[Code change snippets]
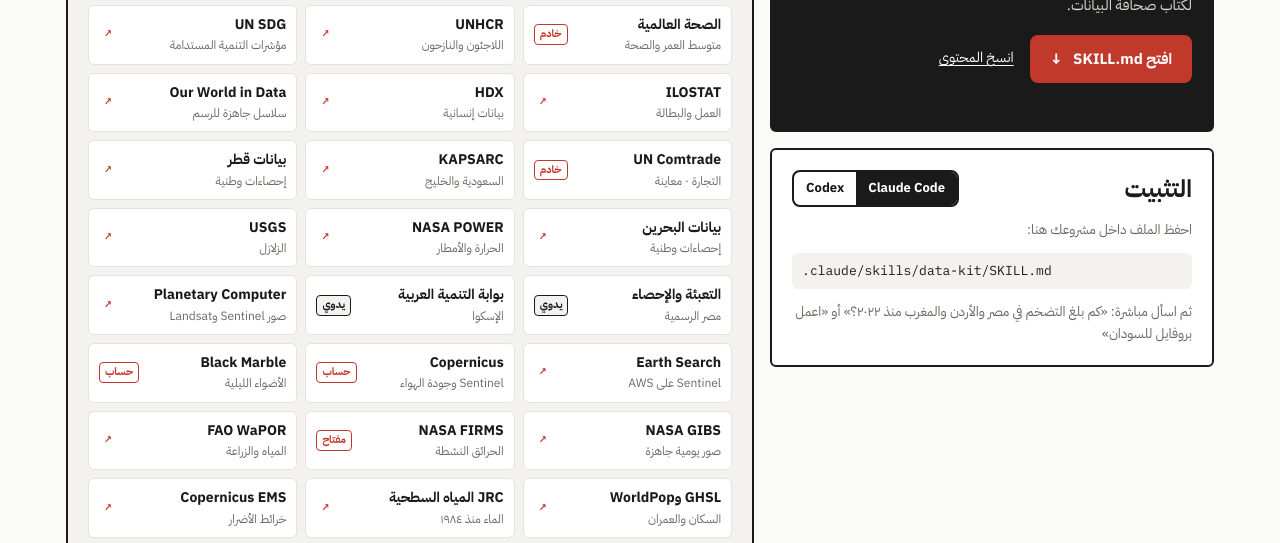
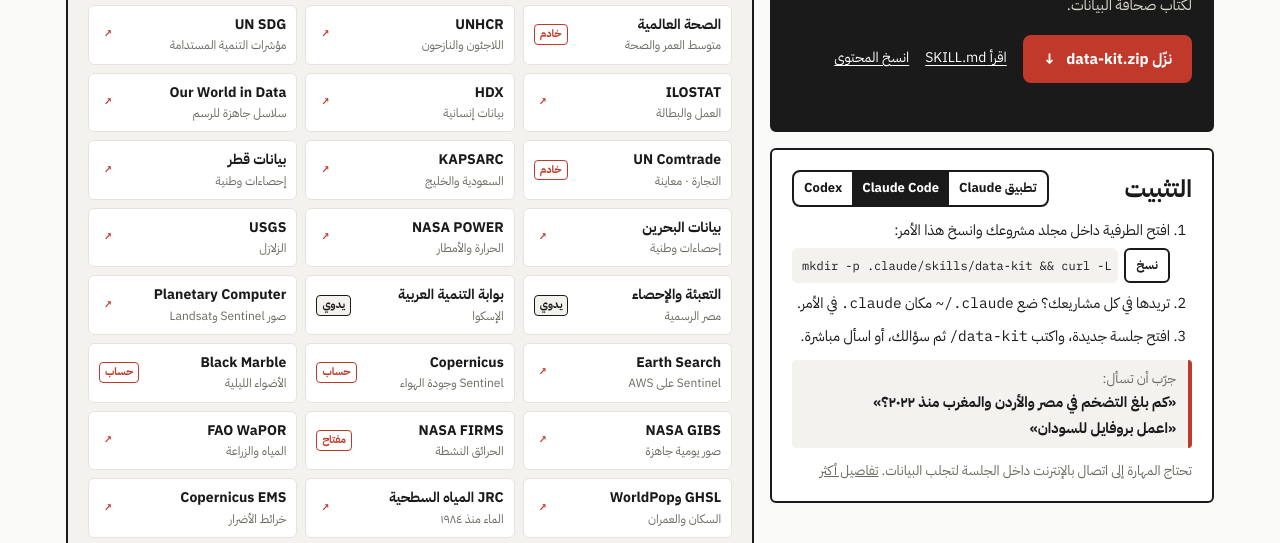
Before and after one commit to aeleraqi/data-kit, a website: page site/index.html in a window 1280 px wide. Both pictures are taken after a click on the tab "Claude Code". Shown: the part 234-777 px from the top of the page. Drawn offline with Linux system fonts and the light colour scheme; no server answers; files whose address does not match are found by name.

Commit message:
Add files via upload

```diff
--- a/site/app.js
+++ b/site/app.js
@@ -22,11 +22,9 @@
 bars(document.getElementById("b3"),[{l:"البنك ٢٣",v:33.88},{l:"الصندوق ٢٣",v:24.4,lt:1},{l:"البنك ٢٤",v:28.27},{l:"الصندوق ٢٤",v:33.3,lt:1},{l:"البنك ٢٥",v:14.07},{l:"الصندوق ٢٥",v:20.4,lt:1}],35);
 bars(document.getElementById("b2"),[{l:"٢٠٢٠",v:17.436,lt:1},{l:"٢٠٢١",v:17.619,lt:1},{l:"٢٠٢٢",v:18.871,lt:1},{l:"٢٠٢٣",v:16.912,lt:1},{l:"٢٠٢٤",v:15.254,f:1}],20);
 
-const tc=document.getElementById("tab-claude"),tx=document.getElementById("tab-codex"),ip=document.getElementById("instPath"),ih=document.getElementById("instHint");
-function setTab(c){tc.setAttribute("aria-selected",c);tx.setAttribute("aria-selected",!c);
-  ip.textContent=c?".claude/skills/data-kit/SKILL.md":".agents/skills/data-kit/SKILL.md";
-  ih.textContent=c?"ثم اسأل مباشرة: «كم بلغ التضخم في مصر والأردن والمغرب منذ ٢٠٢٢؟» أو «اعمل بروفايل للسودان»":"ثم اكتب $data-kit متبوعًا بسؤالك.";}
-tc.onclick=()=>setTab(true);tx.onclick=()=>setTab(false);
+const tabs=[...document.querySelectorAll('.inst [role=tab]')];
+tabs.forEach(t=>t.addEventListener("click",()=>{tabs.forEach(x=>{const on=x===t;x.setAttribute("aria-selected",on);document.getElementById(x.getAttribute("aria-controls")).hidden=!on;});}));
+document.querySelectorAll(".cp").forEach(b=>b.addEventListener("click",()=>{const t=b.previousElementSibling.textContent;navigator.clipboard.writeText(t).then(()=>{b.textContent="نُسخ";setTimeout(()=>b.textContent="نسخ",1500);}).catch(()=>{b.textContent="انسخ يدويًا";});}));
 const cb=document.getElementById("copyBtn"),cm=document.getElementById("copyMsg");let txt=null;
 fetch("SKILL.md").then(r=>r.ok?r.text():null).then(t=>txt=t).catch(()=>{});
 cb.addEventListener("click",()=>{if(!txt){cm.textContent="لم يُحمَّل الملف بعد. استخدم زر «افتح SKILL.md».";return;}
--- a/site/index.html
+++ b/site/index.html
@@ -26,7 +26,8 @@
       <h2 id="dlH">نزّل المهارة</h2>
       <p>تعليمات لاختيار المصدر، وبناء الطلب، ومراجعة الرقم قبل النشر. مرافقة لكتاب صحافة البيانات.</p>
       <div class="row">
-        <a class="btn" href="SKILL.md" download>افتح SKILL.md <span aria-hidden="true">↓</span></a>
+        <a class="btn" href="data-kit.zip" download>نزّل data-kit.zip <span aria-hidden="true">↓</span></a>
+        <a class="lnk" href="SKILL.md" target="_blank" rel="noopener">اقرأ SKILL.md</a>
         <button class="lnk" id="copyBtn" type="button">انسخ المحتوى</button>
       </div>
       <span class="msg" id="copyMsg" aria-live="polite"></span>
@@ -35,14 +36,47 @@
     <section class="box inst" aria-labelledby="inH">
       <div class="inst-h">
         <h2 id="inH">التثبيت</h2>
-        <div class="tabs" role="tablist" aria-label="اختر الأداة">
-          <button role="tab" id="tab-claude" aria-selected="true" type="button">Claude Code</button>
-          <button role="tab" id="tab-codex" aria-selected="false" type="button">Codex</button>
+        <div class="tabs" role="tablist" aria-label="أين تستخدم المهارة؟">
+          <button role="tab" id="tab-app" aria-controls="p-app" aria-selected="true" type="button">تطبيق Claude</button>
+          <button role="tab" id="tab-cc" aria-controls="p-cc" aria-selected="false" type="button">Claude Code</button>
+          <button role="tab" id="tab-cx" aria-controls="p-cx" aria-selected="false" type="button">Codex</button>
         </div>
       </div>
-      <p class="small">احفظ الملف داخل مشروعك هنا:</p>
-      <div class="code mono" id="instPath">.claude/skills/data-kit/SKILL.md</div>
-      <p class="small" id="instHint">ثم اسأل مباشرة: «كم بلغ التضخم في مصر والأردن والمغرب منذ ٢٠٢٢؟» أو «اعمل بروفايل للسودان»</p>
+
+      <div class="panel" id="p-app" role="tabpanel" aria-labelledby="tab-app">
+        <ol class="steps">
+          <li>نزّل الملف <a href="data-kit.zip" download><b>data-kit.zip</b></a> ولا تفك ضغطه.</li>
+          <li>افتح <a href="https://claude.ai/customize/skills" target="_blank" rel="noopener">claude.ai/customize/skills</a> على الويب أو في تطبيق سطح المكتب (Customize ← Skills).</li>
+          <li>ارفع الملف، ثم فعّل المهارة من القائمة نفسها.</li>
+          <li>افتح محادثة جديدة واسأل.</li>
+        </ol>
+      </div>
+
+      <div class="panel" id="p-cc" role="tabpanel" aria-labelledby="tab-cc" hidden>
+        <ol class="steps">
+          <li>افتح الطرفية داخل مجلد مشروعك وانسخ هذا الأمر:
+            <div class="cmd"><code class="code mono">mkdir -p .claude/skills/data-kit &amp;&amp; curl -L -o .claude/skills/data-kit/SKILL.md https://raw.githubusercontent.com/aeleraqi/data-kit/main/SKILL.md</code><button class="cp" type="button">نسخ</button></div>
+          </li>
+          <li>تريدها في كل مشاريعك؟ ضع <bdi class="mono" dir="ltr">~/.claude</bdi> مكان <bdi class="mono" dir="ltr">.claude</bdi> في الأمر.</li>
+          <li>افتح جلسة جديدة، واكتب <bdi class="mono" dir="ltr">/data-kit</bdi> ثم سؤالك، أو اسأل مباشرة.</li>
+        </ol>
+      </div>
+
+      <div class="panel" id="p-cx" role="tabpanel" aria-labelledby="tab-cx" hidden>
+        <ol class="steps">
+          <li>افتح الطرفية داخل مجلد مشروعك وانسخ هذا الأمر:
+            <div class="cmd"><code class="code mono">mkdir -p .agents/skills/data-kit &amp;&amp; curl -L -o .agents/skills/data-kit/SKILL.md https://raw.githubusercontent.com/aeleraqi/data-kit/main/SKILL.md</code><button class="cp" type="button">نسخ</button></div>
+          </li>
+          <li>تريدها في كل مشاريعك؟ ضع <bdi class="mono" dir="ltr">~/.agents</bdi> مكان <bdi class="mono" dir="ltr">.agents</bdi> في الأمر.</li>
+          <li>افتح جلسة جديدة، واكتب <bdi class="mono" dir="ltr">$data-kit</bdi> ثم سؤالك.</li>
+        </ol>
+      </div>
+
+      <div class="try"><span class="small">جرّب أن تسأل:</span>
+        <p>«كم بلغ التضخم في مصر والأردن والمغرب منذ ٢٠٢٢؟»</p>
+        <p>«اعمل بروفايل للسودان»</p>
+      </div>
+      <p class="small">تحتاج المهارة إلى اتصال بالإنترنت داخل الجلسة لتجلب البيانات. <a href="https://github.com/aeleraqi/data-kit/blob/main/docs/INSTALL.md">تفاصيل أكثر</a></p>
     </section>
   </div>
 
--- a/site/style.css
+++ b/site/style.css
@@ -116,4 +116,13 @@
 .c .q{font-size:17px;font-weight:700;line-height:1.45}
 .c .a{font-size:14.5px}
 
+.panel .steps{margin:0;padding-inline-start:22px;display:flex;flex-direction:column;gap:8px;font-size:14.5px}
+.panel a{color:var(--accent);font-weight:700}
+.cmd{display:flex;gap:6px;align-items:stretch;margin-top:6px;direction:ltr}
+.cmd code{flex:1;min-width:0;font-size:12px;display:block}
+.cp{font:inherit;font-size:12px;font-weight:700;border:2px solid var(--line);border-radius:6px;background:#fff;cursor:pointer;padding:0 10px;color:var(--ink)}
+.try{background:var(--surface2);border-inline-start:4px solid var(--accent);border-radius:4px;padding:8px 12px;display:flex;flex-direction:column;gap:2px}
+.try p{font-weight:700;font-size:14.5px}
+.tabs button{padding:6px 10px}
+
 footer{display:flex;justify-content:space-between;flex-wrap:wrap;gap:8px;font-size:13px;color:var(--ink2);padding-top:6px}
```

---

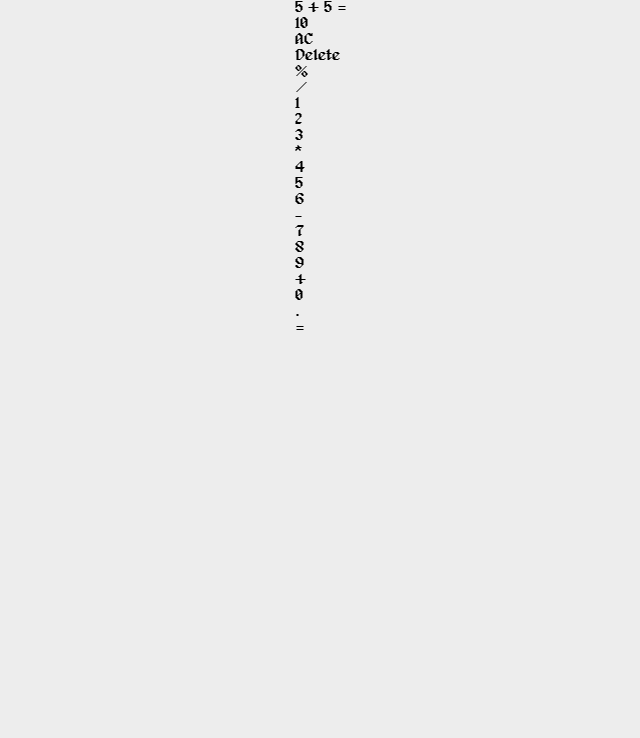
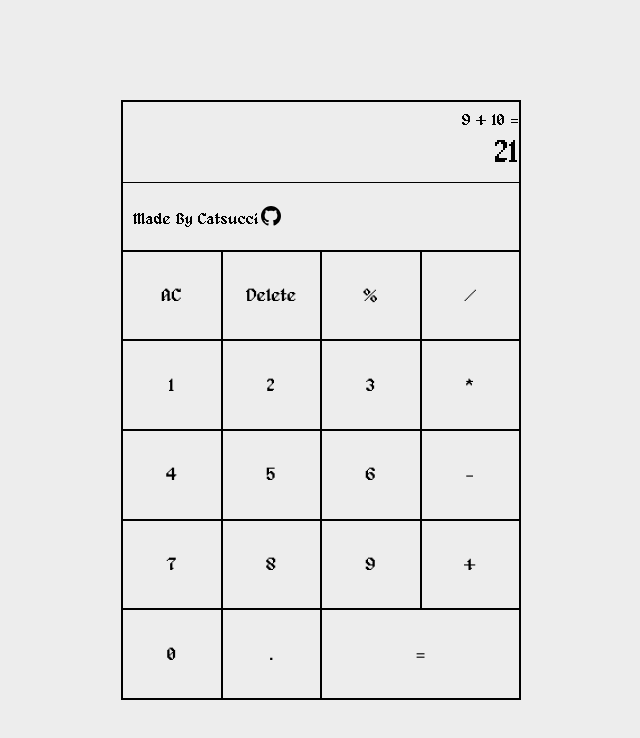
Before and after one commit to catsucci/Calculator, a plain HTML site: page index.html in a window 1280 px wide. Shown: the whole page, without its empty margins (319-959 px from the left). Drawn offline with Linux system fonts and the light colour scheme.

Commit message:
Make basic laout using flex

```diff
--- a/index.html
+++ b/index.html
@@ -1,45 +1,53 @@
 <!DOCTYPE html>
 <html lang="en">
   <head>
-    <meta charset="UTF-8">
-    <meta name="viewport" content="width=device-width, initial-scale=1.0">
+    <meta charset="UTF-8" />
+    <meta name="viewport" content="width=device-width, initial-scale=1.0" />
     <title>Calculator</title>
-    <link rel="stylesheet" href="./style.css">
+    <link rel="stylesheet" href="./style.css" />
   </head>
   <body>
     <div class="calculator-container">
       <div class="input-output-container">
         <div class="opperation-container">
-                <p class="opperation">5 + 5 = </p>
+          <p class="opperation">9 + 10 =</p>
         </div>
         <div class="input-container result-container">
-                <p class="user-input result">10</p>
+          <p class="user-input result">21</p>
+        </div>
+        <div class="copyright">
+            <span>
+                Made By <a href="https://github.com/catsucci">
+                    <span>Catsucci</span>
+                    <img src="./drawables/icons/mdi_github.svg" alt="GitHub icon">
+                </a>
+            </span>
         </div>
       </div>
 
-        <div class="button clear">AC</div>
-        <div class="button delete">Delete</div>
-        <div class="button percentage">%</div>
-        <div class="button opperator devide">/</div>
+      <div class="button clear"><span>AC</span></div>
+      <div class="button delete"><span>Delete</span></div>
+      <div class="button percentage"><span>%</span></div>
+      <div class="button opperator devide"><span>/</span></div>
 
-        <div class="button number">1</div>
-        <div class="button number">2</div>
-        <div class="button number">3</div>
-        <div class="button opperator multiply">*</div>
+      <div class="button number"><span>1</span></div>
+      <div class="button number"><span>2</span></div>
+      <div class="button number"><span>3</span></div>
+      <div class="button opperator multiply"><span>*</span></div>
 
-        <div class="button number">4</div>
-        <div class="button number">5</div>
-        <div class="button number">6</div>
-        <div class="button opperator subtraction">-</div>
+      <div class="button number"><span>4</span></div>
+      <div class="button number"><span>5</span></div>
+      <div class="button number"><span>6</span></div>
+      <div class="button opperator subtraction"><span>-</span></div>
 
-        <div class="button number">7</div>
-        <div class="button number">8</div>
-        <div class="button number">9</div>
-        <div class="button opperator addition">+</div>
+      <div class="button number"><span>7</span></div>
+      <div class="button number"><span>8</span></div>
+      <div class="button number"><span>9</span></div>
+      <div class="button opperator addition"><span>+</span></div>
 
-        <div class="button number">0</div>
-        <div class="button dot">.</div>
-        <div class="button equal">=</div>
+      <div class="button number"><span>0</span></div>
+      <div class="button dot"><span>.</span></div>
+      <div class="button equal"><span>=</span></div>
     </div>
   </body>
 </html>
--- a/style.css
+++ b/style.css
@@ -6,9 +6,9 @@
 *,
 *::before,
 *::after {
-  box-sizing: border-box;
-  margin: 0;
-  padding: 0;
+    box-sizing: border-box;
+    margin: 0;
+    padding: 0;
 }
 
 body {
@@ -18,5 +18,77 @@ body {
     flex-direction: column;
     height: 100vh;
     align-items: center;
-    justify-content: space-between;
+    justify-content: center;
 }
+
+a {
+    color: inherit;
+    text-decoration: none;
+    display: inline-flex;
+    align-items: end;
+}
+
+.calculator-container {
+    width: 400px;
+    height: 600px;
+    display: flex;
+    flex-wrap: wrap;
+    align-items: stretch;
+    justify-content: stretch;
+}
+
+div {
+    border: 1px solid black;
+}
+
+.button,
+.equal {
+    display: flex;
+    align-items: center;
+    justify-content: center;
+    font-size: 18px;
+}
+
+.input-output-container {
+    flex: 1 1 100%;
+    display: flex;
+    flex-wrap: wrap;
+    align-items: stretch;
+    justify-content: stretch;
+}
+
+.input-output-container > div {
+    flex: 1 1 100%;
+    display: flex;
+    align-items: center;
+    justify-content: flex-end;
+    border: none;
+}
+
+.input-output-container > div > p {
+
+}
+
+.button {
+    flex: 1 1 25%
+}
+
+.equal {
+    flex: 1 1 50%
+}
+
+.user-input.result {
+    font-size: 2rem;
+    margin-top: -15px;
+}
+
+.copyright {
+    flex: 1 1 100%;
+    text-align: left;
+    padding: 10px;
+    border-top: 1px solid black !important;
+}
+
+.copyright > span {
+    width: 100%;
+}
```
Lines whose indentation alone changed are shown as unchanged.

...

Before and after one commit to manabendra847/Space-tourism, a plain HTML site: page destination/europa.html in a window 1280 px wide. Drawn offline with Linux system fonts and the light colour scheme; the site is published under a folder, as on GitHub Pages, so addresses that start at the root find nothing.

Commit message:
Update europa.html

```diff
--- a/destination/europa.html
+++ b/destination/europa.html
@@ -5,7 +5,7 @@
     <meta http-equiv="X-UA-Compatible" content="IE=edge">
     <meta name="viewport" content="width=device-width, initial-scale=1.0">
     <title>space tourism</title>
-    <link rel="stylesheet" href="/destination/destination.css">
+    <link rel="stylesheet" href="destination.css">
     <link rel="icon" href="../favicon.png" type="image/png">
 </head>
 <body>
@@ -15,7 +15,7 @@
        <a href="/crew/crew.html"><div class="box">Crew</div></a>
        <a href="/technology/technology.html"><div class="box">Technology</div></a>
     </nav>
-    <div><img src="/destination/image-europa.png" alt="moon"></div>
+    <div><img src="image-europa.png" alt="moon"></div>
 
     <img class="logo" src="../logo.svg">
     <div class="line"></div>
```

**THE TASK**
Only a number is expected: how many lines of the data include the string "width".

**ANSWER TO THIS PROBLEM**
6